From his early discussions with the forest owner he will determine the capabilities of the forest owner to manage any salvage and replanting operation. For example, he will ask if you have a forest manager. If you do, it is likely that they will work with both of you to manage a claim. Some of the larger forest owners will have their own infrastructure and can therefore manage their own salvage operation. For smaller forest owners, who have not yet been through a harvest rotation and who do not have a forest manager, Jim will help them find a suitable harvester and give more assistance to see the process through.
I asked Jim what, in his opinion, were three key things that standing timber owners need to consider? His first was that forest owners need to think about why they are insuring. Are they looking to recoup the cost to date or do they want to recoup profit? The values they nominate are therefore very important as they are the value that he will use to calculate a claim.
Like Richard, Jim also commented that a claim can take time to be finalised The length of time a claim takes to process varies greatly depending on matters such as tree age, market conditions, access and weather. If you have taken the re-establishment benefit and are replanting, this can also take a long time. You need to plant at the right time of the year. While some forest owners like the idea of being paid in advance on the basis of an agreed price per hectare, this is not always the recommended approach. The replanting process can throw up extra costs which you may not have considered, such as extra labour costs and weed spray.
Keep to right insurance limits
We have noticed that some forest owners opt to reduce their premium by lowering their sum insured or their limits and it is important to consider the effect of salvage in that option. If you set the per hectare value too low and salvage is possible, you may be very disappointed with the result as your claim is limited to the values stated on your policy schedule.

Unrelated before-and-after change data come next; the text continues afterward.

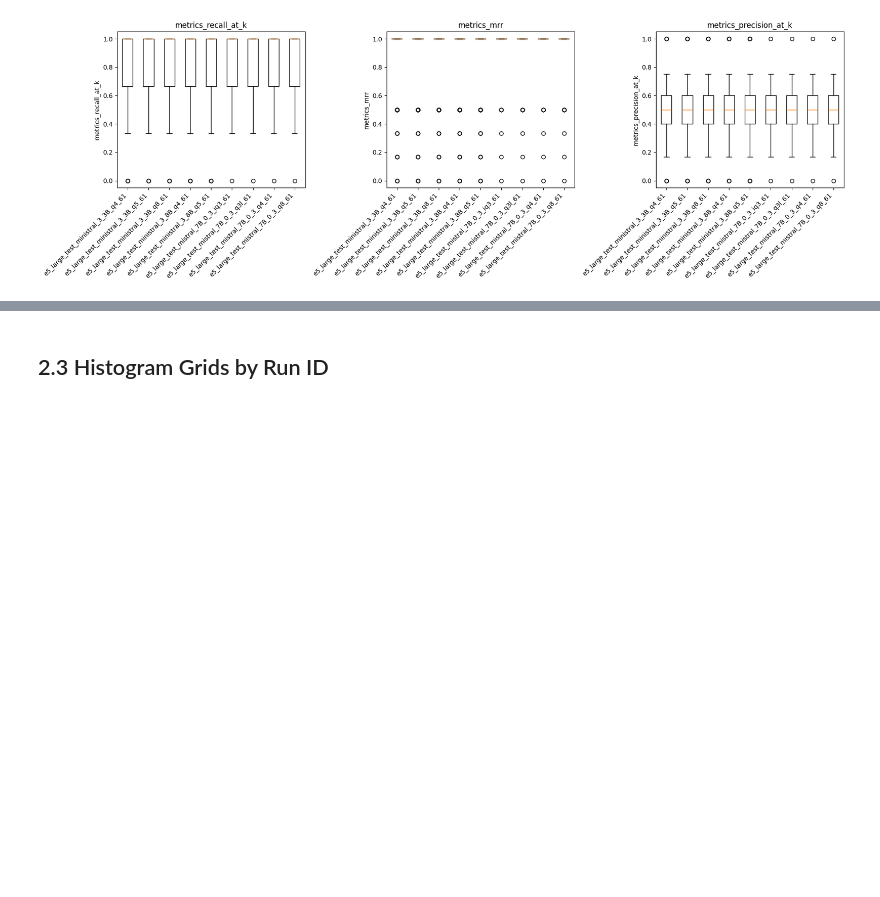
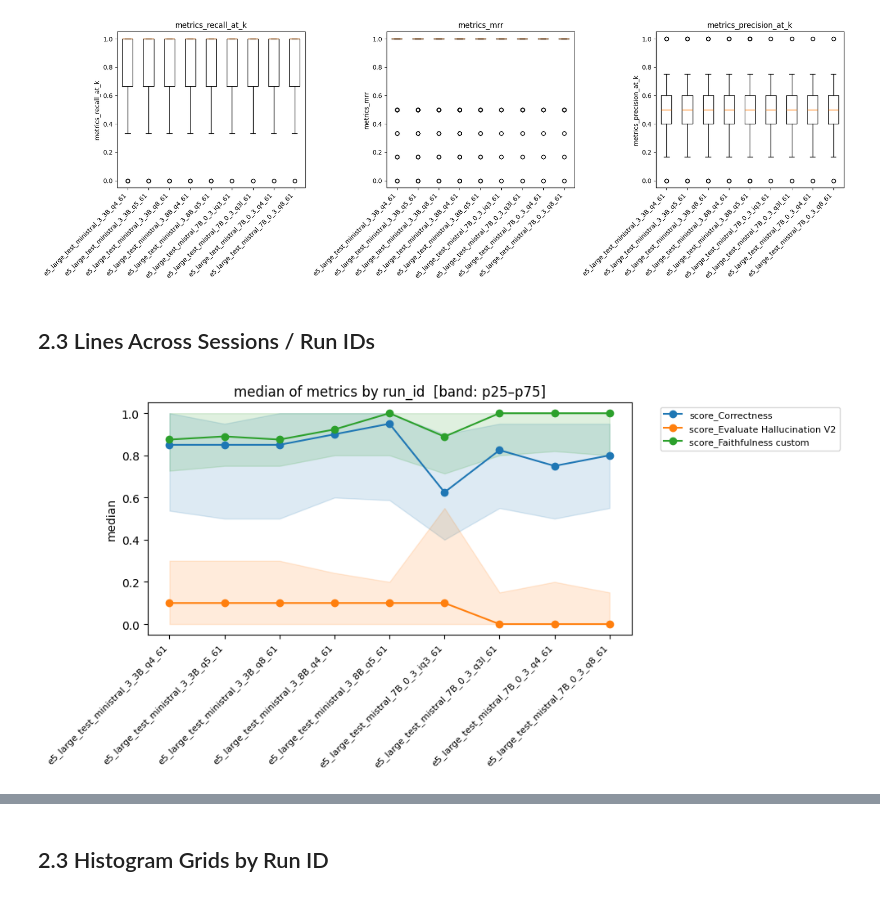
Before and after one commit to n-ploch/on-device-rag-performance, a Jupyter notebook: notebooks/01_explore_metrics.ipynb, the cells around one changed output, grey strips where cells are left out. Saved outputs shown, nothing was run; the diff lists cells and outputs as text; code cells hidden in the pictures; blank space fills up the shorter version.

```diff
--- a/notebooks/01_explore_metrics.ipynb
+++ b/notebooks/01_explore_metrics.ipynb
@@ -307,3 +310,12 @@ plot_boxplots(df_multi, ["metrics_recall_at_k", "metrics_mrr", "metrics_precisio
               group_by="run_id", group_order=run_order, figsize=(18, 6))
 # %% [output]
 [figure]
+# %% [markdown]
+## 2.3  Lines Across Sessions / Run IDs
+# %%
+score_cols = _present(df_multi, ["score_Correctness", "score_Context Recall",
+                                  "score_Evaluate Hallucination V2", "score_Faithfulness custom"])
+plot_stats_multi_line(df_multi, score_cols,
+                      group_by="run_id", group_order=run_order, stat="median", show_band=True)
+# %% [output]
+[figure, added]
```
Also changed, not shown: parts of 25 cells of this notebook.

It is important to remind forest owners that a calculation at claim time is worked out in the following way. The area damaged is multiplied by the agreed value of the standing timber within the area damaged. This is the maximum amount that will be paid in the event of loss or damage during the period of insurance. All this is subject to the provisions of the deductible or insurance excess, salvage, optional benefits and any policy sub-limits and policy aggregates which are shown on the certificate of insurance.
An example of the calculation in a claim for 10 hectares of damage could be as follows −
|The area damaged 10 hectares multiplied by the agreed value $10,000 a hectare||$100,000|
|Minus the value of the salvage||$50,000|
|The nett loss would therefore be||$50,000|
|Add the re-establishment and removal of debris costs||$7,500|
|Add claim preparation cost||$1,000|
|Less the excess or deductible which could be||$5,000|
|This means the nett claim paid would be||$53,500|
The key message is that while no one wants to have to make a claim, they do happen and with apparently increasing frequency. Claims can be time-consuming and organisations such as Aon and Jim’s business look to partner with forestry owners and managers to make the process as smooth as possible.
My thanks to Richard and Jim. I hope you found their practical insights as helpful as I did. I would also like to take this time to remind readers that Aon has a scheme for NZFFA members and pays a contribution to the organisation.
Jo McIntosh is an Executive Director for Aon and specialises in insurance for forestry and horticulture.